[Data records]
-------------------------
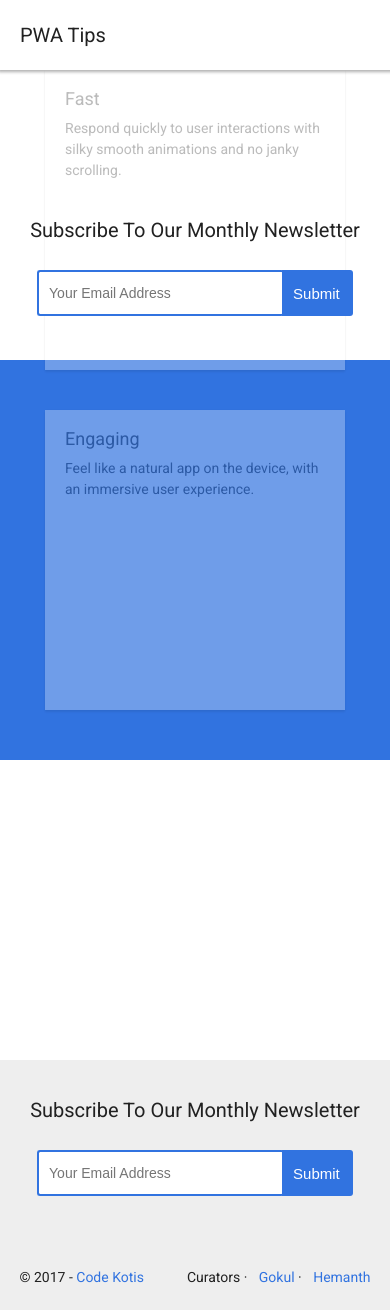
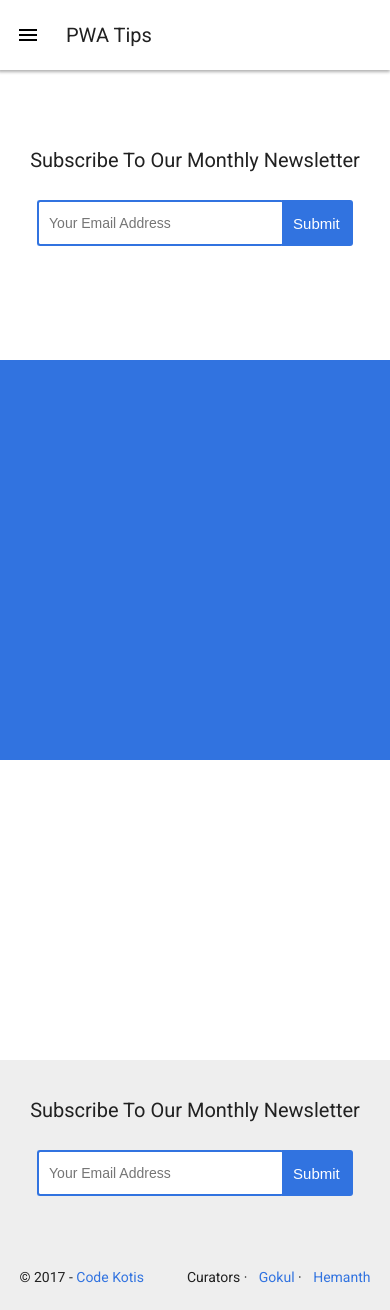
Before and after one commit to code-kotis/pwa-tips, a Jekyll site: the page built from index.html, in a window 390 px wide and 1310 px high. Built offline with Jekyll 4.4.1, drawn with Linux system fonts in a browser that asks for light colours; some web fonts are replaced.

Commit message:
Added mobile menu

```diff
--- a/_includes/header.html
+++ b/_includes/header.html
@@ -1,10 +1,15 @@
 <header>
   <div class="logo">
+    <div class="menu__icon">
+      <img class="menu__icon" src="../images/menu_black.svg" alt="Menu"/>
+    </div>
     <a href="/"><h1 class="title">PWA Tips</h1></a>
   </div>
   <ul class="menu">
+    <li class="menu__logo"><a href="/"><h1 class="title">PWA Tips</h1></a></li>
     <li><a href="/" {% if page.active == "default" %} class="active" {% endif %}>Newsletter</a></li>
     <li><a href="/codelabs" {% if page.active == "codelabs" %} class="active" {% endif %}>Codelabs</a></li>
     <li><a href="/opensources" {% if page.active == "opensources" %} class="active" {% endif %}>Open Sources</a></li>
   </ul>
+  <div class="menu__overlay"></div>
 </header>
--- a/_layouts/default.html
+++ b/_layouts/default.html
@@ -5,7 +5,7 @@
     {% include header.html %}
 
     <section class="header__section">
-      <div class="card__container">
+      <!-- <div class="card__container">
         <h2>What is a Progressive Web Application?</h1>
         <div class="cards">
           <h3>Reliable</h3>
@@ -19,7 +19,7 @@
           <h3>Engaging</h3>
           <p>Feel like a natural app on the device, with an immersive user experience.</p>
         </div>
-      </div>
+      </div> -->
       {% include form.html %}
     </section>
 
@@ -30,5 +30,6 @@
     {% include footer.html %}
 
     <script src="{{ "/js/main.js" | prepend: site.baseurl }}"></script>
+    <script src="{{ "/js/menu.js" | prepend: site.baseurl }}"></script>
   </body>
 </html>
--- a/css/base.css
+++ b/css/base.css
@@ -35,14 +35,6 @@
 
 h2 {
   font-size: 25px;
-}
-
-.menu {
-  width: 320px;
-  display: flex;
-  align-items: center;
-  justify-content: space-around;
-  text-transform: uppercase;
 }
 
 .logo a {
@@ -86,7 +78,7 @@
 
 .newsletter {
   position: absolute;
-  top: 190px;
+  top: 140px;
   text-transform: capitalize;
 }
 
@@ -259,7 +251,6 @@
 
   header {
     justify-content: space-between;
-    padding-left: 20px;
   }
 
   .header__section {
@@ -269,7 +260,7 @@
   }
 
   .newsletter {
-    margin-top: -30px;
+    top: 90px;
   }
 
   .newsletter form {
@@ -286,15 +277,6 @@
     margin-bottom: 50px;
   }
 
-  /*TODO: fix for menu in mobile */
-  .menu {
-    display: none;
-  }
-
-  .menu li {
-    margin-bottom: 20px;
-  }
-
   .main__section h2 {
     font-size: 20px;
     margin-bottom: 10px;
@@ -303,4 +285,14 @@
   .card__container {
     flex-direction: column;
   }
+
+  .logo {
+    display: flex;
+    align-items: center;
+  }
+
+  .logo a {
+    margin-top: 2px;
+    margin-left: 10px;
+  }
 }
--- a/css/main.css
+++ b/css/main.css
@@ -1,2 +1,3 @@
 @import url("reset.css");
 @import url("base.css");
+@import url("menu.css");
--- /dev/null
+++ b/css/menu.css
@@ -0,0 +1,120 @@
+.menu {
+  width: 320px;
+  display: flex;
+  align-items: center;
+  justify-content: space-around;
+  text-transform: uppercase;
+  will-change: transform;
+  transition: transform 0.33s cubic-bezier(0, 0, 0.30, 1);
+  z-index: 2;
+  transform: none;
+}
+
+.menu__overlay {
+  width: 100%;
+  height: 100%;
+  position: fixed;
+  top: 0;
+  left: 0;
+  right: 0;
+  bottom: 0;
+  background: rgba(0, 0, 0, 0.3);
+  -webkit-transition: opacity 0.15s cubic-bezier(0, 0, 0.30, 1);
+  transition: opacity 0.15s cubic-bezier(0, 0, 0.30, 1);
+  visibility: hidden;
+  opacity: 0;
+  z-index: 1;
+}
+
+.menu__logo {
+  display: none;
+}
+
+.menu.menu--show {
+  transform: translateX(0);
+}
+
+.menu__icon {
+  display: none;
+  width: 48px;
+  height: 48px;
+  margin: 4px;
+  cursor: pointer;
+}
+
+.menu__icon:active {
+  outline: 1px solid #ccc;
+}
+
+.menu__icon img {
+  width: 24px;
+  height: 24px;
+}
+
+.menu__icon img:active {
+  outline: 0;
+}
+
+@media all and (max-width: 480px) {
+  .menu {
+    flex-direction: column;
+    position: fixed;
+    top: 0;
+    left: 0;
+    bottom: 0;
+    background: #fff;
+    width: 280px;
+    box-shadow: 1px -1px 2px 2px rgba(0, 0, 0, 0.13);
+    transform: translateX(-102%);
+    display: block;
+  }
+
+  .menu li {
+    height: 30px;
+    padding-top: 20px;
+    margin-bottom: 10px;
+  }
+
+  .menu li:first-child {
+    font-size: 18px;
+    margin-top: 10px;
+  }
+
+  .menu li a {
+    border-bottom: 0;
+    color: #000;
+    display: block;
+    width: inherit;
+    height: 40px;
+    line-height: 45px;
+    padding-left: 20px;
+  }
+
+  .menu li a {
+    color: #000;
+  }
+
+  .menu li:first-child a {
+    color: #212121;
+    font-size: 20px;
+  }
+
+  .menu li a:active {
+    background: #e7e7e7;
+  }
+
+  .menu__icon {
+    display: flex;
+    align-items: center;
+    justify-content: center;
+  }
+
+  .menu__logo {
+    display: block;
+  }
+
+  .menu__overlay--show {
+    visibility: visible;
+    opacity: 1;
+  }
+}
--- /dev/null
+++ b/js/menu.js
@@ -0,0 +1,51 @@
+(function () {
+  "use strict";
+
+  var menuIconElement = document.querySelector(".menu__icon");
+  var menuElement = document.querySelector(".menu");
+  var menuOverlayElement = document.querySelector(".menu__overlay");
+
+  //Menu click event
+  menuIconElement.addEventListener("click", showMenu, false);
+  menuOverlayElement.addEventListener("click", hideMenu, false);
+  menuElement.addEventListener("transitionend", onTransitionEnd, false);
+
+   //To show menu
+  function showMenu() {
+    menuElement.classList.add("menu--show");
+    menuOverlayElement.classList.add("menu__overlay--show");
+  }
+
+  //To hide menu
+  function hideMenu() {
+    menuElement.classList.remove("menu--show");
+    menuOverlayElement.classList.remove("menu__overlay--show");
+    menuElement.addEventListener("transitionend", onTransitionEnd, false);
+  }
+
+  var touchStartPoint, touchMovePoint;
+
+  /*Swipe from edge to open menu*/
+
+  //`TouchStart` event to find where user start the touch
+  document.body.addEventListener("touchstart", function(event) {
+  	touchStartPoint = event.changedTouches[0].pageX;
+  	touchMovePoint = touchStartPoint;
+  }, false);
+
+  //`TouchMove` event to determine user touch movement
+  document.body.addEventListener("touchmove", function(event) {
+  	touchMovePoint = event.touches[0].pageX;
+  	if (touchStartPoint < 10 && touchMovePoint > 30) {
+      menuElement.style.transform = "translateX(0)";
+  	}
+  }, false);
+
+  function onTransitionEnd() {
+  	if (touchStartPoint < 10) {
+  	  menuElement.style.transform = "translateX(0)";
+  	  menuOverlayElement.classList.add("menu__overlay--show");
+  	  menuElement.removeEventListener("transitionend", onTransitionEnd, false);
+  	}
+  }
+})();
```
Also changed, not shown: images/menu_black.svg (added).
-------------------------
[YOUR GOAL] Output the data exactly, pictures omitted.

[ANSWER SECTION]
Before and after one commit to code-kotis/pwa-tips, a Jekyll site: the page built from index.html, in a window 390 px wide and 1310 px high. Built offline with Jekyll 4.4.1, drawn with Linux system fonts in a browser that asks for light colours; some web fonts are replaced.

Commit message:
Added mobile menu

```diff
--- a/_includes/header.html
+++ b/_includes/header.html
@@ -1,10 +1,15 @@
 <header>
   <div class="logo">
+    <div class="menu__icon">
+      <img class="menu__icon" src="../images/menu_black.svg" alt="Menu"/>
+    </div>
     <a href="/"><h1 class="title">PWA Tips</h1></a>
   </div>
   <ul class="menu">
+    <li class="menu__logo"><a href="/"><h1 class="title">PWA Tips</h1></a></li>
     <li><a href="/" {% if page.active == "default" %} class="active" {% endif %}>Newsletter</a></li>
     <li><a href="/codelabs" {% if page.active == "codelabs" %} class="active" {% endif %}>Codelabs</a></li>
     <li><a href="/opensources" {% if page.active == "opensources" %} class="active" {% endif %}>Open Sources</a></li>
   </ul>
+  <div class="menu__overlay"></div>
 </header>
--- a/_layouts/default.html
+++ b/_layouts/default.html
@@ -5,7 +5,7 @@
     {% include header.html %}
 
     <section class="header__section">
-      <div class="card__container">
+      <!-- <div class="card__container">
         <h2>What is a Progressive Web Application?</h1>
         <div class="cards">
           <h3>Reliable</h3>
@@ -19,7 +19,7 @@
           <h3>Engaging</h3>
           <p>Feel like a natural app on the device, with an immersive user experience.</p>
         </div>
-      </div>
+      </div> -->
       {% include form.html %}
     </section>
 
@@ -30,5 +30,6 @@
     {% include footer.html %}
 
     <script src="{{ "/js/main.js" | prepend: site.baseurl }}"></script>
+    <script src="{{ "/js/menu.js" | prepend: site.baseurl }}"></script>
   </body>
 </html>
--- a/css/base.css
+++ b/css/base.css
@@ -35,14 +35,6 @@
 
 h2 {
   font-size: 25px;
-}
-
-.menu {
-  width: 320px;
-  display: flex;
-  align-items: center;
-  justify-content: space-around;
-  text-transform: uppercase;
 }
 
 .logo a {
@@ -86,7 +78,7 @@
 
 .newsletter {
   position: absolute;
-  top: 190px;
+  top: 140px;
   text-transform: capitalize;
 }
 
@@ -259,7 +251,6 @@
 
   header {
     justify-content: space-between;
-    padding-left: 20px;
   }
 
   .header__section {
@@ -269,7 +260,7 @@
   }
 
   .newsletter {
-    margin-top: -30px;
+    top: 90px;
   }
 
   .newsletter form {
@@ -286,15 +277,6 @@
     margin-bottom: 50px;
   }
 
-  /*TODO: fix for menu in mobile */
-  .menu {
-    display: none;
-  }
-
-  .menu li {
-    margin-bottom: 20px;
-  }
-
   .main__section h2 {
     font-size: 20px;
     margin-bottom: 10px;
@@ -303,4 +285,14 @@
   .card__container {
     flex-direction: column;
   }
+
+  .logo {
+    display: flex;
+    align-items: center;
+  }
+
+  .logo a {
+    margin-top: 2px;
+    margin-left: 10px;
+  }
 }
--- a/css/main.css
+++ b/css/main.css
@@ -1,2 +1,3 @@
 @import url("reset.css");
 @import url("base.css");
+@import url("menu.css");
--- /dev/null
+++ b/css/menu.css
@@ -0,0 +1,120 @@
+.menu {
+  width: 320px;
+  display: flex;
+  align-items: center;
+  justify-content: space-around;
+  text-transform: uppercase;
+  will-change: transform;
+  transition: transform 0.33s cubic-bezier(0, 0, 0.30, 1);
+  z-index: 2;
+  transform: none;
+}
+
+.menu__overlay {
+  width: 100%;
+  height: 100%;
+  position: fixed;
+  top: 0;
+  left: 0;
+  right: 0;
+  bottom: 0;
+  background: rgba(0, 0, 0, 0.3);
+  -webkit-transition: opacity 0.15s cubic-bezier(0, 0, 0.30, 1);
+  transition: opacity 0.15s cubic-bezier(0, 0, 0.30, 1);
+  visibility: hidden;
+  opacity: 0;
+  z-index: 1;
+}
+
+.menu__logo {
+  display: none;
+}
+
+.menu.menu--show {
+  transform: translateX(0);
+}
+
+.menu__icon {
+  display: none;
+  width: 48px;
+  height: 48px;
+  margin: 4px;
+  cursor: pointer;
+}
+
+.menu__icon:active {
+  outline: 1px solid #ccc;
+}
+
+.menu__icon img {
+  width: 24px;
+  height: 24px;
+}
+
+.menu__icon img:active {
+  outline: 0;
+}
+
+@media all and (max-width: 480px) {
+  .menu {
+    flex-direction: column;
+    position: fixed;
+    top: 0;
+    left: 0;
+    bottom: 0;
+    background: #fff;
+    width: 280px;
+    box-shadow: 1px -1px 2px 2px rgba(0, 0, 0, 0.13);
+    transform: translateX(-102%);
+    display: block;
+  }
+
+  .menu li {
+    height: 30px;
+    padding-top: 20px;
+    margin-bottom: 10px;
+  }
+
+  .menu li:first-child {
+    font-size: 18px;
+    margin-top: 10px;
+  }
+
+  .menu li a {
+    border-bottom: 0;
+    color: #000;
+    display: block;
+    width: inherit;
+    height: 40px;
+    line-height: 45px;
+    padding-left: 20px;
+  }
+
+  .menu li a {
+    color: #000;
+  }
+
+  .menu li:first-child a {
+    color: #212121;
+    font-size: 20px;
+  }
+
+  .menu li a:active {
+    background: #e7e7e7;
+  }
+
+  .menu__icon {
+    display: flex;
+    align-items: center;
+    justify-content: center;
+  }
+
+  .menu__logo {
+    display: block;
+  }
+
+  .menu__overlay--show {
+    visibility: visible;
+    opacity: 1;
+  }
+}
--- /dev/null
+++ b/js/menu.js
@@ -0,0 +1,51 @@
+(function () {
+  "use strict";
+
+  var menuIconElement = document.querySelector(".menu__icon");
+  var menuElement = document.querySelector(".menu");
+  var menuOverlayElement = document.querySelector(".menu__overlay");
+
+  //Menu click event
+  menuIconElement.addEventListener("click", showMenu, false);
+  menuOverlayElement.addEventListener("click", hideMenu, false);
+  menuElement.addEventListener("transitionend", onTransitionEnd, false);
+
+   //To show menu
+  function showMenu() {
+    menuElement.classList.add("menu--show");
+    menuOverlayElement.classList.add("menu__overlay--show");
+  }
+
+  //To hide menu
+  function hideMenu() {
+    menuElement.classList.remove("menu--show");
+    menuOverlayElement.classList.remove("menu__overlay--show");
+    menuElement.addEventListener("transitionend", onTransitionEnd, false);
+  }
+
+  var touchStartPoint, touchMovePoint;
+
+  /*Swipe from edge to open menu*/
+
+  //`TouchStart` event to find where user start the touch
+  document.body.addEventListener("touchstart", function(event) {
+  	touchStartPoint = event.changedTouches[0].pageX;
+  	touchMovePoint = touchStartPoint;
+  }, false);
+
+  //`TouchMove` event to determine user touch movement
+  document.body.addEventListener("touchmove", function(event) {
+  	touchMovePoint = event.touches[0].pageX;
+  	if (touchStartPoint < 10 && touchMovePoint > 30) {
+      menuElement.style.transform = "translateX(0)";
+  	}
+  }, false);
+
+  function onTransitionEnd() {
+  	if (touchStartPoint < 10) {
+  	  menuElement.style.transform = "translateX(0)";
+  	  menuOverlayElement.classList.add("menu__overlay--show");
+  	  menuElement.removeEventListener("transitionend", onTransitionEnd, false);
+  	}
+  }
+})();
```
Also changed, not shown: images/menu_black.svg (added).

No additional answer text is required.